We’re on vacation in the beautiful Blue Ridge Mountains of North Carolina this week, and I’m not going to use my camera.
Did I just make you gasp? I’m sure that statement could be a little misleading, let me explain to you exactly what I mean.
I’m not going to use my DSLR camera. Yes, I brought it with me, because I do want to get lost taking macro photos of bugs. (It’s my therapy, and this homeschoolin’ mama needs a little break!) I do want to keep my knowledge of how to operate my big girl camera up to date.
I don’t want to carry around 10 extra pounds of camera equipment while we’re trying to enjoy our time together, exploring.
So, I’m going to capture all the important memories that we’re making with my smartphone only. It’s quick, it’s always close by and I can share those images with friends and family a lot faster than I ever could with my DSLR. It’s an absolute vacation must have. [Follow me on Instagram to see all the fun photos I’ll post during our stay!]
I’m going to get creative.
I’m going to try new angles.

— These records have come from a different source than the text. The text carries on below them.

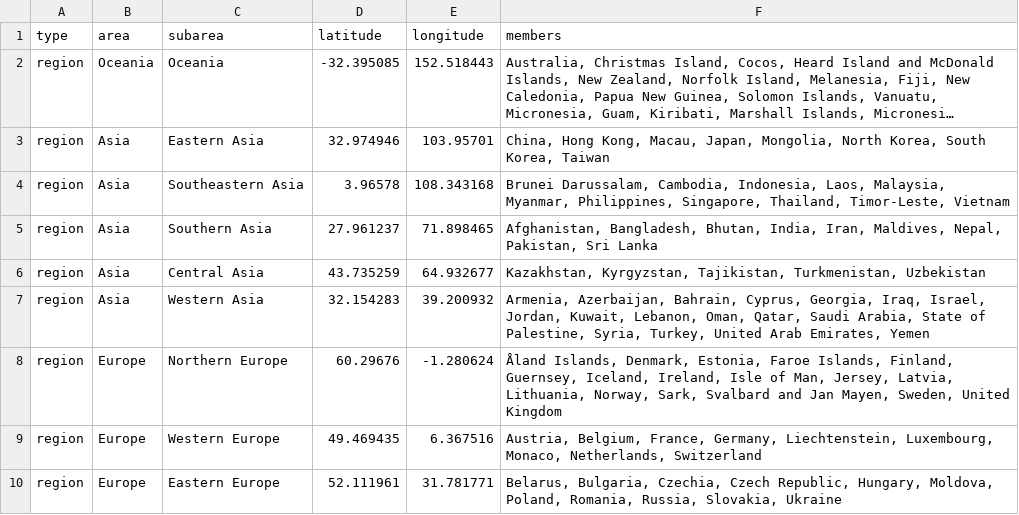
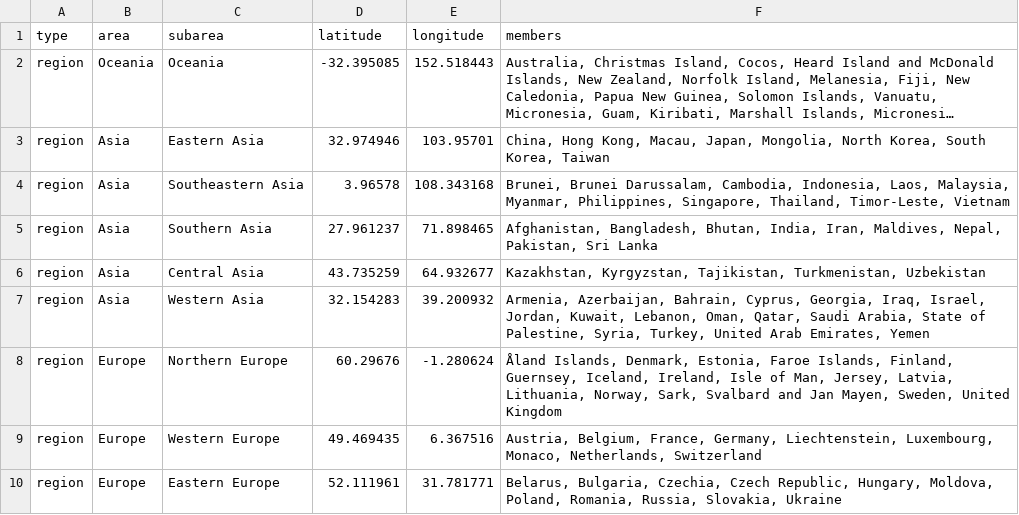
Before and after one commit to rebecca-earnest/ncov, a TSV file: config/geoscheme.tsv, drawn as a sheet; only a part is shown; long unchanged cells end in …; the diff names each change by its address in the sheet, - before the commit and + after, or states it on an @@ line.

Commit message:
Update geoscheme.tsv

```diff
--- a/config/geoscheme.tsv
+++ b/config/geoscheme.tsv
-F4 (members): Brunei Darussalam,…
+F4 (members): Brunei, Brunei Darussalam,…
```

I’m going to push the envelope as far as I can with what is expected from a smartphone camera.
I’m going to wow you, and show you that you can do this too.
Today is a gray and rainy day. We’re going to stick close to the house we’re in and enjoy a little quality family time making smores, reading books, and lounging in our pajamas for most of this day.
But tomorrow…. we’re off on another adventure!
You can do this too. Here are my 5 top tips for getting the best vacation images using your smartphone camera.
1.Use the stock camera app, NOT the camera within an app.
A lot of apps offer a camera feature, however, the quality/megapixels are probably not going to be equal to what your phone camera offers. This results in low-quality images and your family memories deserve better. Use only the stock camera that came on your phone, and import your photos to your favorite editing app.
2.Avoid using digital zoom.
Digital zoom enlarges the pixels to give the illusion of a closer view. This results in pixelated and grainy images. Instead, take a few steps to get as close as you safely can to your subject, and crop the image in post processing. (editing)
3.Use the grid view on your camera.
In photography, it’s a good rule of thumb to use the rule of thirds. This means having your subject at one of the intersecting lines on a grid, this looks like a tic-tac-toe board, basically. I haven’t found a smartphone yet that doesn’t offer that feature. Until you’re used to “seeing” where your subject should go, it’s best to use the grid as a “cheat”. Your images will be more appealing using the rule of thirds. Know the rules WELL, and then break them. (We’ll discuss that more in another post.)
To activate your grid, open your phone’s camera app. Go into your settings. You’ll see something along the lines of “grid lines”. You’ll want to turn this ON. Now when you use your camera, you’ll see a “tic-tac-toe” type overlay. Just line your main subject up at one of the intersecting points and you’ve followed the rule of thirds! Go you! You’re on your way to being a phone-photography rock star!
4.Use burst mode.
This is my cheat for getting just the right photo of my children enjoying life. I just hold down the shutter button and it automatically takes photos until I let go. Sometimes it is only a few images and sometimes…. well… sometimes my husband tries to help by getting pictures of our children and me and it results in over 100 images. BUT! There all digital so I can delete the ones that are not good. Best. Feature. Ever.
Check your camera settings. If your phone has burst shots, you’ll see it in the settings menu. Samsung S5 has “burst shots”, whereas the S7 is built in, nothing to turn on or off. I’m not entirely sure about Apple, but I think it’s built in as well from the 5s up.
In the event that your phone does not have a burst mode, there is an app for that! (There’s an app for everything, isn’t there?) It’s called “Fast Burst Camera”, there is a free version and a paid version. The free version works great and the paid unlocks a few other features.
5.Move your body.
Don’t be afraid to get low, or high! Have fun experimenting with angles. I like getting low when I’m taking photos of our 2-year-old playing. I’m on her level and I feel it brings the viewer into our world by showing life from her perspective. Our 15-year-old towers above me at just over 6 feet tall so I tend to try to get higher than he is when I’m taking his pictures. (otherwise, I get great pictures of his nostrils! haha)
6.Most of all, HAVE FUN!!!
Ok, so that’s more than 5, but I want you to have fun. Photos convey emotion just as much as any other form of art. If you’re not feeling it, it’s going to come across to the viewer. You may think this doesn’t matter much when the photos are in the family photo album, but I assure you, it does matter. Probably more than any other place. You’re documenting history…. convey that. The laughter, the love, and even the more serious moments.
Capture it all.